Dr. Harding will discuss emerging open publishing models. She will touch on traditional publishing models as well as preprints/self-archiving and data repositories, including information on her project with an open notebook.

Dr. Harding completed her PhD at the University of Oxford and now works as a postdoctoral fellow supervised by Professor Cheryl Arrowsmith at the Structural Genomics Consortium (SGC), University of Toronto. Dr Harding's research focuses on Huntington’s disease (HD), in particular, trying to understand how the underlying genetic mutation translates to the phenotype seen in patients using structural biology methods. Since February 2016, Dr Harding has been keeping an open lab notebook for her HD lab project through the blog and the data repository Zenodo. By sharing data widely and more quickly than is normally done in biomedical science, Dr Harding hopes to catalyze research on this disease.

Stephanie Orfano, Acting Head, Copyright and Scholarly Communications, U of T Libraries and Mariya Maistrovskaya, Institutional Repositories Librarian, U of T Libraries

Stephanie Orfano and Mariya Maistrovskaya will discuss work on TSpace and OA initiatives in the library, the importance of OA, how to assess which OA journals are “worth” publishing in, and their involvement in other current U of T OA initiatives.

Mariya Maistrovskaya is an Institutional Repositories Librarian at the Information Technology Services (ITS) of the University of Toronto Libraries. She joined the ITS team in 2015 to manage a suite of institutional repositories, including TSpace research repository, Journal Production Services, and MyMedia streaming service. As a strong open access advocate, Mariya has made it a priority to create and promote services and resources that help faculty understand, use, and benefit from this movement.

Stephanie Orfano is currently the Acting Head of the Scholarly Communications and Copyright Office at the University of Toronto Libraries.

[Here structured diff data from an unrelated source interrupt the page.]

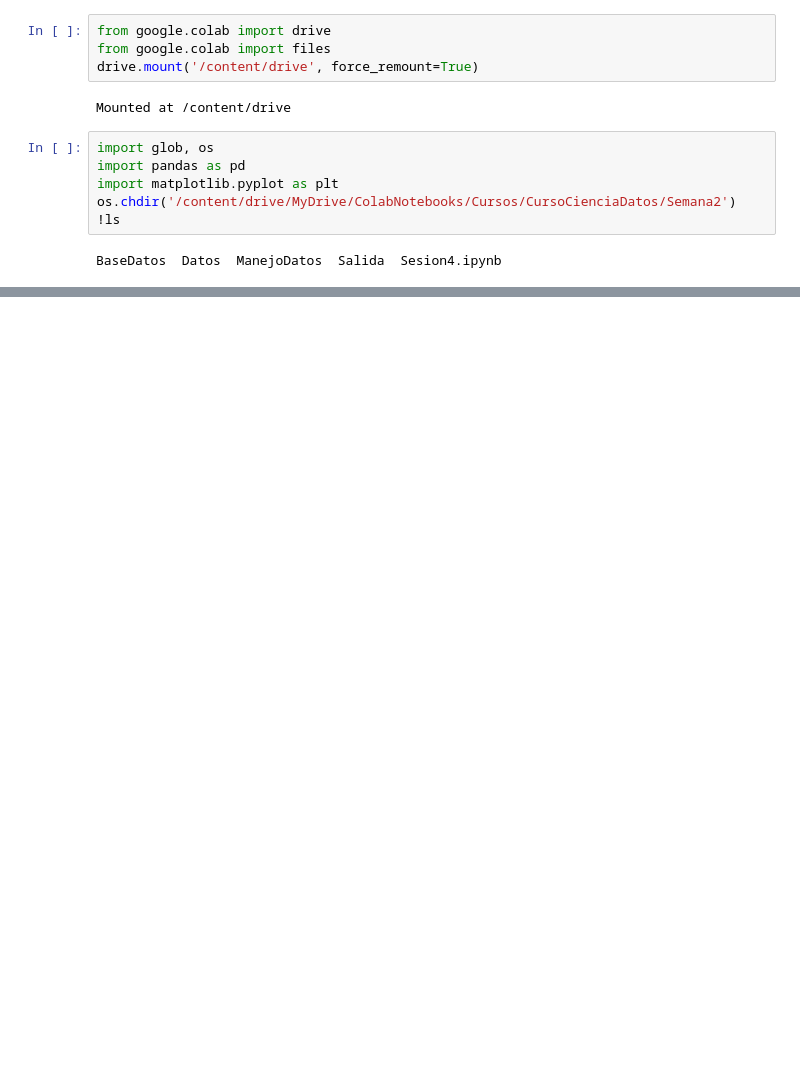
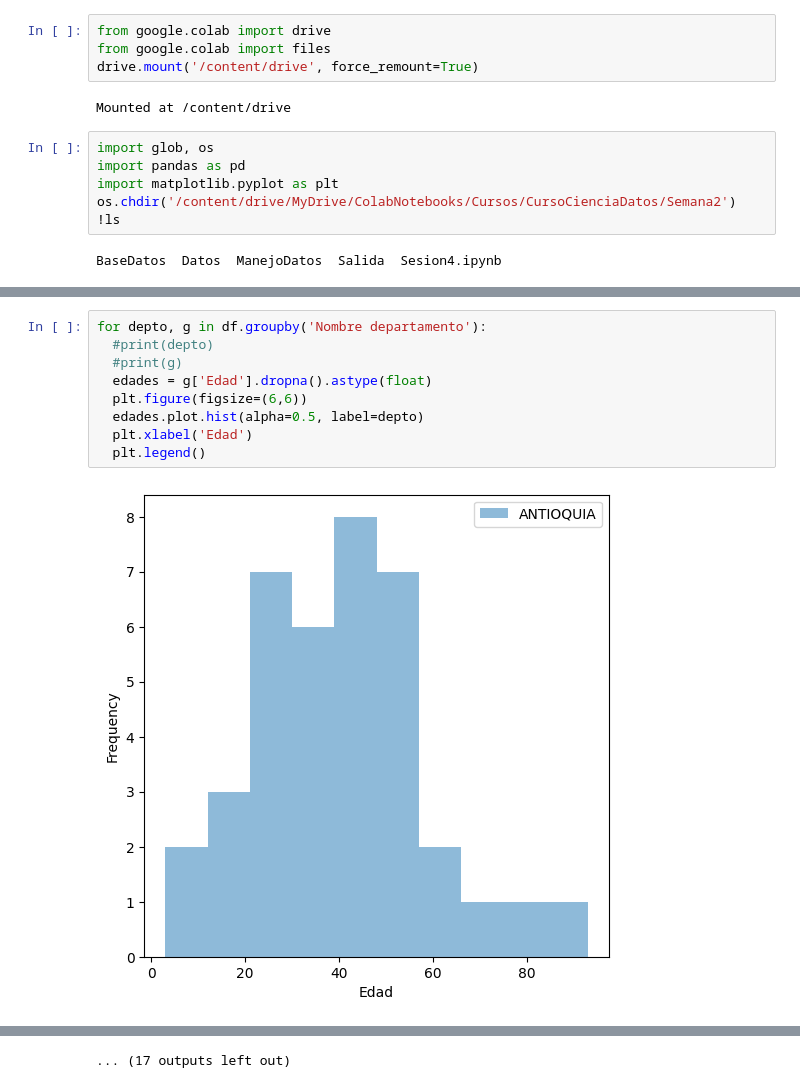
Before and after one commit to asegura4488/CienciaDatos, a Jupyter notebook: Semana2/Sesion4.ipynb, the cells around one changed output, grey strips where cells are left out. Cells and saved outputs as stored; diff of their text form; blank space fills up the shorter version.

```diff
--- a/Semana2/Sesion4.ipynb
+++ b/Semana2/Sesion4.ipynb
@@ -16,0 +113,11 @@ BaseDatos  Datos  ManejoDatos  Salida  Sesion4.ipynb
+# %%
+for depto, g in df.groupby('Nombre departamento'):
+  #print(depto)
+  #print(g)
+  edades = g['Edad'].dropna().astype(float)
+  plt.figure(figsize=(6,6))
+  edades.plot.hist(alpha=0.5, label=depto)
+  plt.xlabel('Edad')
+  plt.legend()
+# %% [output]
+[figure, added]
@@ -16,0 +135 @@ BaseDatos  Datos  ManejoDatos  Salida  Sesion4.ipynb
+... (17 outputs left out)
```
Also changed, not shown: parts of 9 cells of this notebook.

Stephanie collaborates with faculty, staff and students on issues related to publishing, copyright, licensing and permissions, and the many paths to open scholarship. She oversees the University of Toronto Libraries’ Syllabus Service and Zero to Low Cost Courses program, which provides an avenue to affordable readings for students at the U of T. She is currently working with colleagues to support Open Educational Resources on campus.

Leslie Chan, Associate Professor, Teaching Stream, Department of Arts, Culture, and Media and Associate Director, Centre for Critical Development Studies, U of T Scarborough

Prof. Chan will discuss OA from a global perspective.

Leslie Chan is an early practitioner in the use of the Web for learning, knowledge exchange and partnership building, Leslie is particularly interested in the roles of network openness and control in the flow of knowledge and their impact on local and international development. Since 2001, Leslie has been directing Bioline International, a collaborative platform based in CRIA Brazil for open access distribution of research journals from close to twenty developing countries. The goal is to better understand the design, structural and policy barriers that impede knowledge production and exchange in a global context. Leslie also co-founded the Open Access Scholarly Information Sourcebook (OASIS) and the Global Open Access Map. He is the Principal Investigator of the Open and Collaborative Science in Development Network, funded by the IDRC in Canada and DFID in the UK.


This event is mobile chair accessible. Additional accessibility information is available on the U of T ACE webpage for the room. If you have any questions or requests around accessibility please contact us at

Date and time: 
Tuesday, May 16, 2017 - 4:00pm to 5:30pm
Event Location: ​
Claude T. Bissell Building, Room 205
140 St. George St.
Toronto ON